- Museum number
Fish amulet: this amulet, representing the 'tilapia' or 'bolti' fish, called in Egyptian 'nekhau' is made from a sheet gold frame or cloison, which encloses a flat green feldspar inlay. The sheet gold tail and fins with striated markings are soldered to the cloison. There is a ring for suspension at the nose.
- Production date
- 1900BC-1800BC (circa)
Height: 1.90 centimetres
Length: 2.80 centimetres
Weight: 1 grammes
Thickness: 0.20 centimetres
- Curator's comments
- Companion to fish amulet (1899,0314.36).
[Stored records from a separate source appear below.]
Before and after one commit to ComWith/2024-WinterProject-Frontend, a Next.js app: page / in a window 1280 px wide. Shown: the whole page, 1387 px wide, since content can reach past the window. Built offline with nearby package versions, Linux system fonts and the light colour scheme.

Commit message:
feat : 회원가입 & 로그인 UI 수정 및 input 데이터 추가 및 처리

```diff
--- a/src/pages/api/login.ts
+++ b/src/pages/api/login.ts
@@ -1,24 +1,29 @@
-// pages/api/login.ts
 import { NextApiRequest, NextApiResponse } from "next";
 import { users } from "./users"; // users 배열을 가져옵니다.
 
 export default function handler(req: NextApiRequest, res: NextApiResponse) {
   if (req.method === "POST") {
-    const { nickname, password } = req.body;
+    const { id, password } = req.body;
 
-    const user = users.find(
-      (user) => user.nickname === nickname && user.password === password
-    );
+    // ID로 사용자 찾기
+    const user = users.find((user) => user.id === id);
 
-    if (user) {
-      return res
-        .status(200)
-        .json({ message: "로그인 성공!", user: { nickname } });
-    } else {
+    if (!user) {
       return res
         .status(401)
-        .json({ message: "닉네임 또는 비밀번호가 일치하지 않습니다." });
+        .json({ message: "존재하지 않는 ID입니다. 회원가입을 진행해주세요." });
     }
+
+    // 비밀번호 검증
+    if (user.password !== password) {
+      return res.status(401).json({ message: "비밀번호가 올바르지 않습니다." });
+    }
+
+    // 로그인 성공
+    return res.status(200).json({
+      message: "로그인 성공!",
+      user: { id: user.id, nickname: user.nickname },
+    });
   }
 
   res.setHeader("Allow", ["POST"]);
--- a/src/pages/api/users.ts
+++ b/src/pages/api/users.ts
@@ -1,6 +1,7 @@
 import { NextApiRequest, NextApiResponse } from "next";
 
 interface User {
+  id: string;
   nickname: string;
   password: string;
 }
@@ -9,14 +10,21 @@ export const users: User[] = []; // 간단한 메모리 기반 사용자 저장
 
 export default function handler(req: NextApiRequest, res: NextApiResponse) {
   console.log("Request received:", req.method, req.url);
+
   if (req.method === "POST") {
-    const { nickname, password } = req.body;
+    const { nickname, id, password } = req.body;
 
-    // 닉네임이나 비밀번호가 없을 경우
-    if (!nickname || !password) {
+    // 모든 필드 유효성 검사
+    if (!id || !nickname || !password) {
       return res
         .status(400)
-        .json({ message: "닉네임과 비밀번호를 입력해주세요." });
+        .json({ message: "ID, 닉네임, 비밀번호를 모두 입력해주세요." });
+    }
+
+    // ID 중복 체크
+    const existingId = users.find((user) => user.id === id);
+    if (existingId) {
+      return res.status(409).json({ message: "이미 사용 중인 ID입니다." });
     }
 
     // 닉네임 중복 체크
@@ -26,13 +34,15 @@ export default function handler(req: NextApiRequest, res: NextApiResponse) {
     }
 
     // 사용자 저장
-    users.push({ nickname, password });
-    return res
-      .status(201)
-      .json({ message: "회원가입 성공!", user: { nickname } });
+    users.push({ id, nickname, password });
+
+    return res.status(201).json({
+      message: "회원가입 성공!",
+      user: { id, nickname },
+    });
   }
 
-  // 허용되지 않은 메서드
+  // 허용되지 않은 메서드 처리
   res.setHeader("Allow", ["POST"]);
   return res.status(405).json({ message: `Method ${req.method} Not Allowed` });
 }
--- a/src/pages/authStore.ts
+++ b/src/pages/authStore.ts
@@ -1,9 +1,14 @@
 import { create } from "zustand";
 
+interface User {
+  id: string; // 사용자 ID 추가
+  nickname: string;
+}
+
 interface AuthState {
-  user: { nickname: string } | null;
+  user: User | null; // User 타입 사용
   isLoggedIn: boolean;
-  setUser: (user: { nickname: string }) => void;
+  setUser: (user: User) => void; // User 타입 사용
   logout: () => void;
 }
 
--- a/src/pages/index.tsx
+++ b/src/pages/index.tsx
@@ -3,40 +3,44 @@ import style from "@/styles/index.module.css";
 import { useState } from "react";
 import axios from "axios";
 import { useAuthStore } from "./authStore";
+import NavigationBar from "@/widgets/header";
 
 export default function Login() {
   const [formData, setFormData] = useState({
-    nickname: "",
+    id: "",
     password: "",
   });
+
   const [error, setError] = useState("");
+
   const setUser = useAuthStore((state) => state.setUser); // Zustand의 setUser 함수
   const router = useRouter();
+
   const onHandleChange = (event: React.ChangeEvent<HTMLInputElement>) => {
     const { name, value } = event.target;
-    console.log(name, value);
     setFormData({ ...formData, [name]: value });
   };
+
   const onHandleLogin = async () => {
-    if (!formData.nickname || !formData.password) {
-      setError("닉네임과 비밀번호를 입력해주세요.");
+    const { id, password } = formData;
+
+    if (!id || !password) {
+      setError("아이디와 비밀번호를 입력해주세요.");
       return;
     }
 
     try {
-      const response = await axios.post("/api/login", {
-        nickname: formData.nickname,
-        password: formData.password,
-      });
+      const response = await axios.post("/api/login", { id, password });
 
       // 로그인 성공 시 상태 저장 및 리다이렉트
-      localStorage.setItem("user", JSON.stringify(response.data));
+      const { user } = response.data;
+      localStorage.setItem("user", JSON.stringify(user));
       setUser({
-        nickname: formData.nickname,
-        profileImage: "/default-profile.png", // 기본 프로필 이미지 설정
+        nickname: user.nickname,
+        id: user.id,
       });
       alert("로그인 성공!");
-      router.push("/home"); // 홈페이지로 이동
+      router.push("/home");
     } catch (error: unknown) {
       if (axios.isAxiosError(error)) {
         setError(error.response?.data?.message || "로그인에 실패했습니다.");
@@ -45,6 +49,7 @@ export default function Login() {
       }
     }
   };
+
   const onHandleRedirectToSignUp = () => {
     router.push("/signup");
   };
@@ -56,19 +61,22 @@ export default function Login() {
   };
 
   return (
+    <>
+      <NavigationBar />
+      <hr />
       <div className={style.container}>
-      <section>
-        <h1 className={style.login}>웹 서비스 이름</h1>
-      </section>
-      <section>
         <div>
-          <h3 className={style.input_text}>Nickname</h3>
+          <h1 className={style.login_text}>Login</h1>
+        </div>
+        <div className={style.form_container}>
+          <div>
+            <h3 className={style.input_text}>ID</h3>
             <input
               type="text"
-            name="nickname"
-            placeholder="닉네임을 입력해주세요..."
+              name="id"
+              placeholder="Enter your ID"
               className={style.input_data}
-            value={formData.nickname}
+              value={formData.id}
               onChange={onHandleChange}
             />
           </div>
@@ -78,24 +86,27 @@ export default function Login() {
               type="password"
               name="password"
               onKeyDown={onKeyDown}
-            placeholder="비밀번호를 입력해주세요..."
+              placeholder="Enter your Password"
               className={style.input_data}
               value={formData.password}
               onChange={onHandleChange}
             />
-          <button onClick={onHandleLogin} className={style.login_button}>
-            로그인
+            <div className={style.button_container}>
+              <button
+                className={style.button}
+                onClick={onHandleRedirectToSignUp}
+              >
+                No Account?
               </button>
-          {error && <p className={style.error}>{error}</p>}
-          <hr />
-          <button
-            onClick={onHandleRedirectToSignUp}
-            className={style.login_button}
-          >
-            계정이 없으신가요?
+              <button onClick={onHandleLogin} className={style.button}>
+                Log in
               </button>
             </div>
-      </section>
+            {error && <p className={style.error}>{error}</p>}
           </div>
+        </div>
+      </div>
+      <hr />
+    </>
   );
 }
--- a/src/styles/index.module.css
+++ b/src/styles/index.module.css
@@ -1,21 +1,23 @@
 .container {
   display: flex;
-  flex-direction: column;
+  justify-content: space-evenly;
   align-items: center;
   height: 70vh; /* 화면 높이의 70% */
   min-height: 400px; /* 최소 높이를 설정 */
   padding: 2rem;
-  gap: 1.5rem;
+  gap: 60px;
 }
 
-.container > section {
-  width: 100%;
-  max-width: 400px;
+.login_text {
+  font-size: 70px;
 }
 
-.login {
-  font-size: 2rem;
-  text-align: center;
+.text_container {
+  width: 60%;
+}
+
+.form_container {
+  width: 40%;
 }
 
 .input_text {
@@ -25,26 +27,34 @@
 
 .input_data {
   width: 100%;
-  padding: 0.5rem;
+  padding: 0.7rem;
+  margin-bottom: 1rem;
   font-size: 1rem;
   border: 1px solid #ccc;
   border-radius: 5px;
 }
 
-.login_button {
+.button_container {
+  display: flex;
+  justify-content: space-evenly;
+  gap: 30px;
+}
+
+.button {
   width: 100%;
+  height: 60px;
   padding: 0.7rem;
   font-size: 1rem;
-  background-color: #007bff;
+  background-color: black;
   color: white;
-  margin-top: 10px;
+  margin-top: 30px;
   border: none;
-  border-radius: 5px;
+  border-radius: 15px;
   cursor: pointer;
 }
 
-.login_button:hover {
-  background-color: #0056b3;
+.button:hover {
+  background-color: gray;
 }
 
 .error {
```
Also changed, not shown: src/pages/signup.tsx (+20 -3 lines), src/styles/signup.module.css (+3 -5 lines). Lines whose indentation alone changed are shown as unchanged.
Fish amulets were attached to the end of the plait of a child or young female as a charm against drowning. Presumably its magic worked by aversion, it was a reminder of the watery environment its wearer wished to avoid. However, the 'tilapia' also symbolized regeneration. The amulet's first mention is in a literary text known as the Westcar Papyrus, which dates to the Middle Kingdom, the time of the nekhau's greatest popularity. Contemporary representations depict it being worn as described. This form of fish amulet, with central green stone inlay, is exactly like the one which was lost by one of King Snuffer's harem girls as she rowed him on the lake, for in the Westcar text she refers to her "nekhau of fresh turquoise." Feldspar was always considered an acceptable substitute for turquoise, which was only ever obtained from the copper mining region of Sinai.
The British Museum, 'A Guide to the Third and Fourth Egyptian Rooms' (London, 1904), 220, no. 387;
E. A. Wallis Budge 'A Guide to the Fourth, Fifth and Sixth Egyptian Rooms, and the Coptic Room' (London, 1922), 93, no. 387;
J. Garstang, ‘el Arabah’ (London, 1901), 4;
C. Andrews, 'Egyptian Treasures from the British Museum' (London, 1998), p.272, cat.no.85;
E. Strouhal, 'Life in Ancient Egypt', (Cairo, 1992), p.154, fig.169;
G. Hart, 'Eyewitness Guides: Ancient Egypt', (1990), p.12;
Egyptian Treasures' [exhibition catalogue] (Shanghai 1999), p.262-3 No 80.
D. Antoine and M. Vandenbeusch, Egyptian mummies. Exploring ancient lives, Sydney 2016, pp. 158-9.
- Not on display
- Exhibition history
2016-2017 10 Oct-30 Apr, Sydney, Powerhouse Museum, Ancient Lives
2017 16 Jun-18 Oct, Hong Kong Science Museum, Ancient Lives
2017-2018 14 Nov-20 Feb, Taiwan, National Palace Museum, Ancient Lives
2018 16 Mar-22 Jul, Brisbane, Queensland Museum of Art, Ancient Lives
2019-2020 14 Sept- 28 Jun, Montreal, Museum of Fine Arts, Ancient Lives EXTENDED DUE TO COVID19
2020-2021, 19 Sept - 21 Mar, Toronto, Royal Ontario Museum, Ancient Lives
2021-2022 9 Oct - 10 Jan, Tokyo, Museum of Science and Nature, Mummies of Ancient Egypt: rediscovering six lives (Egyptian Mummies 2)
2022 5 Feb- 8 May, Kobe City Museum, Mummies of Ancient Egypt: rediscovering six lives (Egyptian Mummies 2)
2022 14 Jul - 26 Oct, Madrid, CaixaForum, Mummies of Ancient Egypt: rediscovering six lives (Egyptian Mummies 2)
- Acquisition date
- Egypt and Sudan
- BM/Big number
- Registration number